              all in one go, so you are likely to see less than that number of
              threads used throughout the validation run.

       -v, --verbose
              Print more information. If given twice, even more information is
              printed.

              More specifically, a single -v increases the log level from  the
              default  of warn to info, specifying it more than once increases
              it to debug.

       -q, --quiet
              Print less information. Given twice, print nothing at all.

              A single -q will drop the log level to error.  Repeating -q more
              than once turns logging off completely.

       --syslog
              Redirect logging output to syslog.

              This option is implied if a command is used that causes Routina-
              tor to run in daemon mode.

       --syslog-facility=facility
              If logging to syslog is used, this option can be used to specify
              the syslog facility to use. The default is daemon.

       --logfile=path
              Redirect logging output to the given file.

       -h, --help
              Print some help information.

       -V, --version
              Print version information.


COMMANDS
       Routinator provides a number of operations around the local RPKI repos-
       itory.  These can be requested by providing different commands  on  the
       command line.

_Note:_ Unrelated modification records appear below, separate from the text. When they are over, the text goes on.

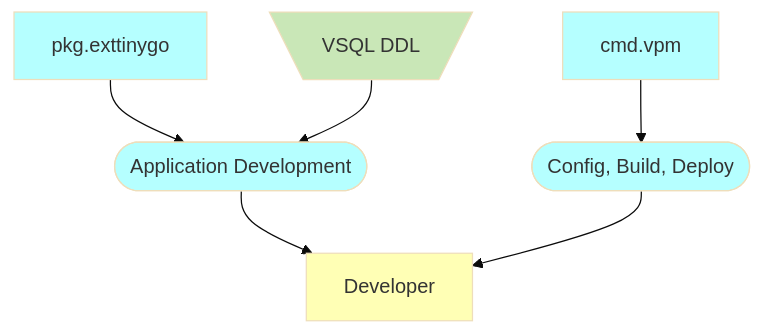
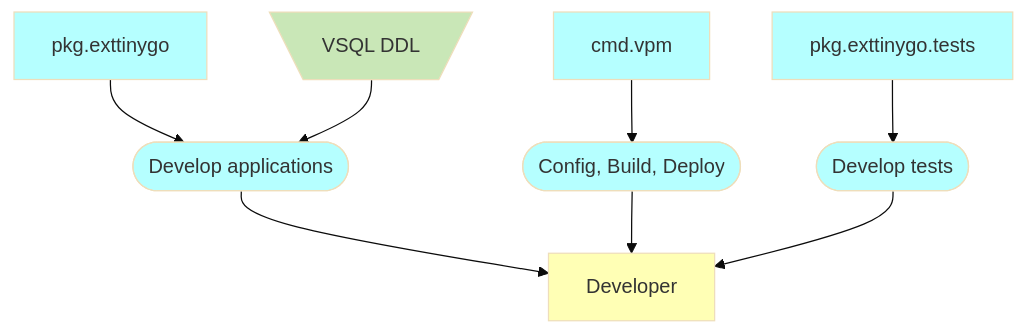
Before and after one commit to voedger/voedger-internals: the second of 2 diagrams in README.md, drawn with Mermaid (base theme). The commit also changed other lines of this file and 16 other files, not shown here.

````diff
--- a/README.md
+++ b/README.md
@@ -71,30 +67,35 @@
 ```mermaid
     graph TD
 
     %% Entities ====================
 
     Developer[Developer]:::B
+    DevelopTests([Develop tests]):::S
+    DevelopApps([Develop applications]):::S
 
     vsqlddl[\VSQL DDL/]:::H  
     pkg.exttinygo:::S
+    pkg.exttinygo.tests:::S
     cmd.vpm:::S
 
     CBD([Config, Build, Deploy]):::S
-    Coding([Application Development]):::S
 
 
     %% Relations ====================
 
-    pkg.exttinygo --> Coding
-    vsqlddl --> Coding
+    pkg.exttinygo --> DevelopApps
+    vsqlddl --> DevelopApps
     
+    pkg.exttinygo.tests --> DevelopTests
+
     cmd.vpm --> CBD
 
-    Coding --> Developer
+    DevelopApps --> Developer
     CBD --> Developer
+    DevelopTests --> Developer
 
     classDef B fill:#FFFFB5,color:#333
     classDef S fill:#B5FFFF,color:#333
     classDef H fill:#C9E7B7,color:#333
     classDef G fill:#ffffff15, stroke:#999, stroke-width:2px, stroke-dasharray: 5 5
 ```
````
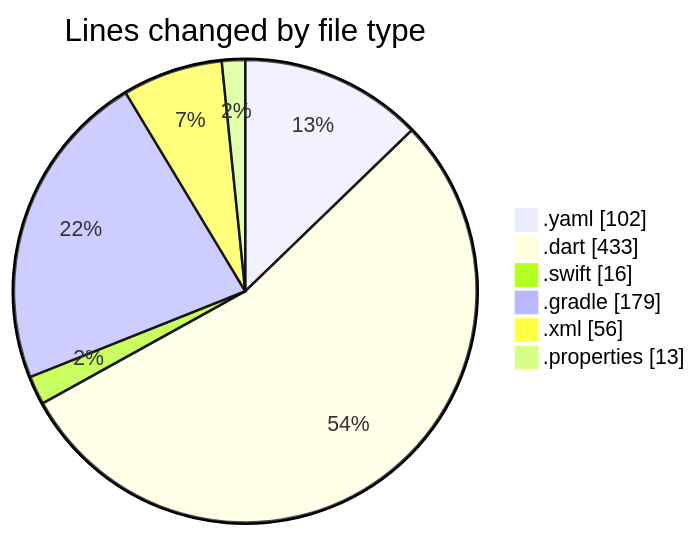
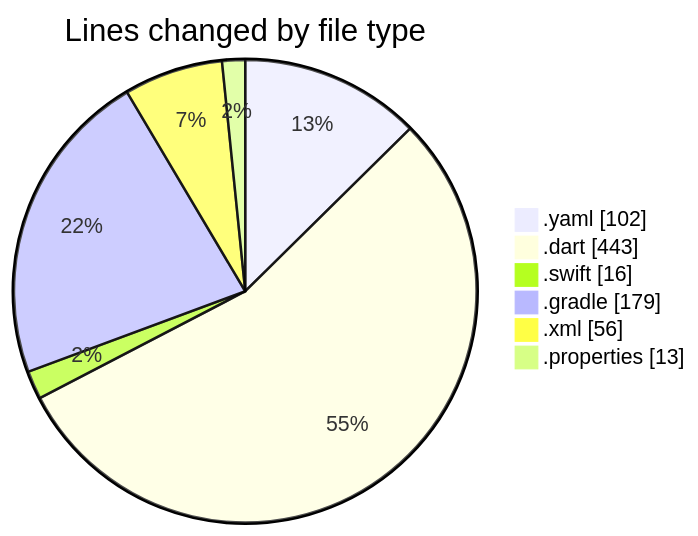
Before and after one commit to donsfak/code-tracking: the first of 2 diagrams in 2025-02-04/maps_clone/README.md, drawn with Mermaid. The commit also changed other lines of this file and 1 other file, not shown here.

````diff
--- a/2025-02-04/maps_clone/README.md
+++ b/2025-02-04/maps_clone/README.md
@@ -28,10 +28,10 @@
 ```mermaid
 pie showData
 title Lines changed by file type
 ".yaml" : 102
-".dart" : 433
+".dart" : 443
 ".swift" : 16
 ".gradle" : 179
 ".xml" : 56
 ".properties" : 13
 ```
````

   init
       Prepares the local repositry directories and the TAL directory for run-
       ning Routinator. Specifically, makes sure the local  repository  direc-
       tory  exists,  and creates the TAL directory and fills it with the TALs
       of the five RIRs.

       For more information about TALs, see TRUST ANCHOR LOCATORS below.

       -f     Forces installation of  the  TALs  even  if  the  TAL  directory
              already exists.

       --accept-arin-rpa
              Before  you  can use the ARIN TAL, you need to agree to the ARIN
              Relying  Party   Agreement   (RPA).   You   can   find   it   at
              https://www.arin.net/resources/manage/rpki/rpa.pdf           and
              explicitely agree to it via this  option.  Routinator  will  not
              install  any  TALs unless you agree in order to avoid incomplete
              installations.


   vrps
       This command requests that Routinator update the local  repository  and
       then  validate the Route Origin Attestations in the repository and out-
       put the valid route origins, which are also known as Validated ROA Pay-
       load or VRPs, as a list.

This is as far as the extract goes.